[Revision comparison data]
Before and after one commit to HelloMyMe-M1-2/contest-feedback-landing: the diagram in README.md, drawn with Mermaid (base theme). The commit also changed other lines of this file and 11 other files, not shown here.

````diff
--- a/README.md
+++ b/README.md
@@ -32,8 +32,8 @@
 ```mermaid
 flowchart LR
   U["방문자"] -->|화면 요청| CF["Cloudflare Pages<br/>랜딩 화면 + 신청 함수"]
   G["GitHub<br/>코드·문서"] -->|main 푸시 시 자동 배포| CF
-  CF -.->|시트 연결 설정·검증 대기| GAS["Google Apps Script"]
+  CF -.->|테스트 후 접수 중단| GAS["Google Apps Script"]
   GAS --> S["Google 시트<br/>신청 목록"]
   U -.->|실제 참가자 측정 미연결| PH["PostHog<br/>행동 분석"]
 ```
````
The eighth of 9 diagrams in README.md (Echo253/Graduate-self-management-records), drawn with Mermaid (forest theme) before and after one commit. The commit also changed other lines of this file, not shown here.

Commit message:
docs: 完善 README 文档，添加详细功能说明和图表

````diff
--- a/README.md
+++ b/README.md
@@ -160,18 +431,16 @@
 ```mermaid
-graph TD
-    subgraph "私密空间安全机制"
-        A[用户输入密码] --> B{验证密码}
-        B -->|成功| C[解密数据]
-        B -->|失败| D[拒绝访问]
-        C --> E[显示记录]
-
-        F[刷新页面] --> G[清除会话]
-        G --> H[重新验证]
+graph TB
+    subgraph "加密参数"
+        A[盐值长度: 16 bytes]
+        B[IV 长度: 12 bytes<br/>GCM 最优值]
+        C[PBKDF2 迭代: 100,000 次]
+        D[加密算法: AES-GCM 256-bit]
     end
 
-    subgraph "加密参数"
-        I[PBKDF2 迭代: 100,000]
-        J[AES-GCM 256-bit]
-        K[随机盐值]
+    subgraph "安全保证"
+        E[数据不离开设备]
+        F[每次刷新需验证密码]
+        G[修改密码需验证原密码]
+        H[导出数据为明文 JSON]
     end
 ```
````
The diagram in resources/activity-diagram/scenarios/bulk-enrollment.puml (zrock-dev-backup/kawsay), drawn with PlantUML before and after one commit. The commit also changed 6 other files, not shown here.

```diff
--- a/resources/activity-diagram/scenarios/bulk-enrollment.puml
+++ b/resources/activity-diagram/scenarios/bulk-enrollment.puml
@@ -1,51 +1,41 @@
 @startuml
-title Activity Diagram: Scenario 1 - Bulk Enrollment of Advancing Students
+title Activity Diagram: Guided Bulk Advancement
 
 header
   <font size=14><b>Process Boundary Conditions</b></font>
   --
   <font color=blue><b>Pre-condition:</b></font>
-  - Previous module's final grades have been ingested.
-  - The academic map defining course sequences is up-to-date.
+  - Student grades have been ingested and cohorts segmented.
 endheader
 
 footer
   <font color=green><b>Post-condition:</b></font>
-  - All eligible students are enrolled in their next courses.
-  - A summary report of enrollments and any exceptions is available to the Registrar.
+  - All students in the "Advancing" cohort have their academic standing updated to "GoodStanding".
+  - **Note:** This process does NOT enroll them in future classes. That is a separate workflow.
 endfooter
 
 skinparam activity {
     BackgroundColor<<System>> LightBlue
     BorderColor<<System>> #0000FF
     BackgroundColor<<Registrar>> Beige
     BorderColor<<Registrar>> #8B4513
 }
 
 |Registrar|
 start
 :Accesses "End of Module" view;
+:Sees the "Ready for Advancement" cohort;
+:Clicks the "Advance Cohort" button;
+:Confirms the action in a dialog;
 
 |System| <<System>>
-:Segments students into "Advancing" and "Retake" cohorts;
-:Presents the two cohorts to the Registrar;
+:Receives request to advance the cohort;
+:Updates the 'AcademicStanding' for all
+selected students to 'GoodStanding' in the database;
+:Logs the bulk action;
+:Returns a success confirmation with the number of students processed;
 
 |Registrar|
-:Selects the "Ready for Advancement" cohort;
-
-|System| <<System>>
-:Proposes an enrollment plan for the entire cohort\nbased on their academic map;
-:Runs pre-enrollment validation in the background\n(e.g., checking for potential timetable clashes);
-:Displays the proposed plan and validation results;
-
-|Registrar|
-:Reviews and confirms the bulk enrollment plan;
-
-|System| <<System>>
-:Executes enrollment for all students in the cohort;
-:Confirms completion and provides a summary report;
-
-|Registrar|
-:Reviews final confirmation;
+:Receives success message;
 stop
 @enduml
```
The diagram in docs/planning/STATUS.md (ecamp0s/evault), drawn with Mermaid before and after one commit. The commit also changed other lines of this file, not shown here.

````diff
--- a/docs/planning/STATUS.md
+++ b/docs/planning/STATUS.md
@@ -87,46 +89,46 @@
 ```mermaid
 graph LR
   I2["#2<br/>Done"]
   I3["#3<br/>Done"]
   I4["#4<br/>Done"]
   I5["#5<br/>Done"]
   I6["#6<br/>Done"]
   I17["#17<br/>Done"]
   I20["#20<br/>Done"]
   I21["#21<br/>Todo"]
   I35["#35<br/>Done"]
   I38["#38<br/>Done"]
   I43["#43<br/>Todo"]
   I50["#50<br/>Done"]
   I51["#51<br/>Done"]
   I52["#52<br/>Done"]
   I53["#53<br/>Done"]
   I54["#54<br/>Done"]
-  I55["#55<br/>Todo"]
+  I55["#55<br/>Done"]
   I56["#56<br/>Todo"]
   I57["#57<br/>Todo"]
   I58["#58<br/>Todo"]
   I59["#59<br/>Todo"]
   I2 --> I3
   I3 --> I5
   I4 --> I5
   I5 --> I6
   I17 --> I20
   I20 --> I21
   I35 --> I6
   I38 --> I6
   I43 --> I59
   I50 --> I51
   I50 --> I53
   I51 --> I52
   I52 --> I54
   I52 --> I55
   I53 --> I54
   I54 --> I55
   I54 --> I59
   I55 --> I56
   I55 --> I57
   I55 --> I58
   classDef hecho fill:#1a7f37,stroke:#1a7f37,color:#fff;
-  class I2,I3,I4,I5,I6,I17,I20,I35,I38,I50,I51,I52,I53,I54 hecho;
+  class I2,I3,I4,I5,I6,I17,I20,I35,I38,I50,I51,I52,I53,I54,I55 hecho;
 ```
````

*What you will do*. If a line in the records above includes the string "System", copy it.

*Solution*.
     BackgroundColor<<System>> LightBlue
     BorderColor<<System>> #0000FF
 |System| <<System>>
-|System| <<System>>
-|System| <<System>>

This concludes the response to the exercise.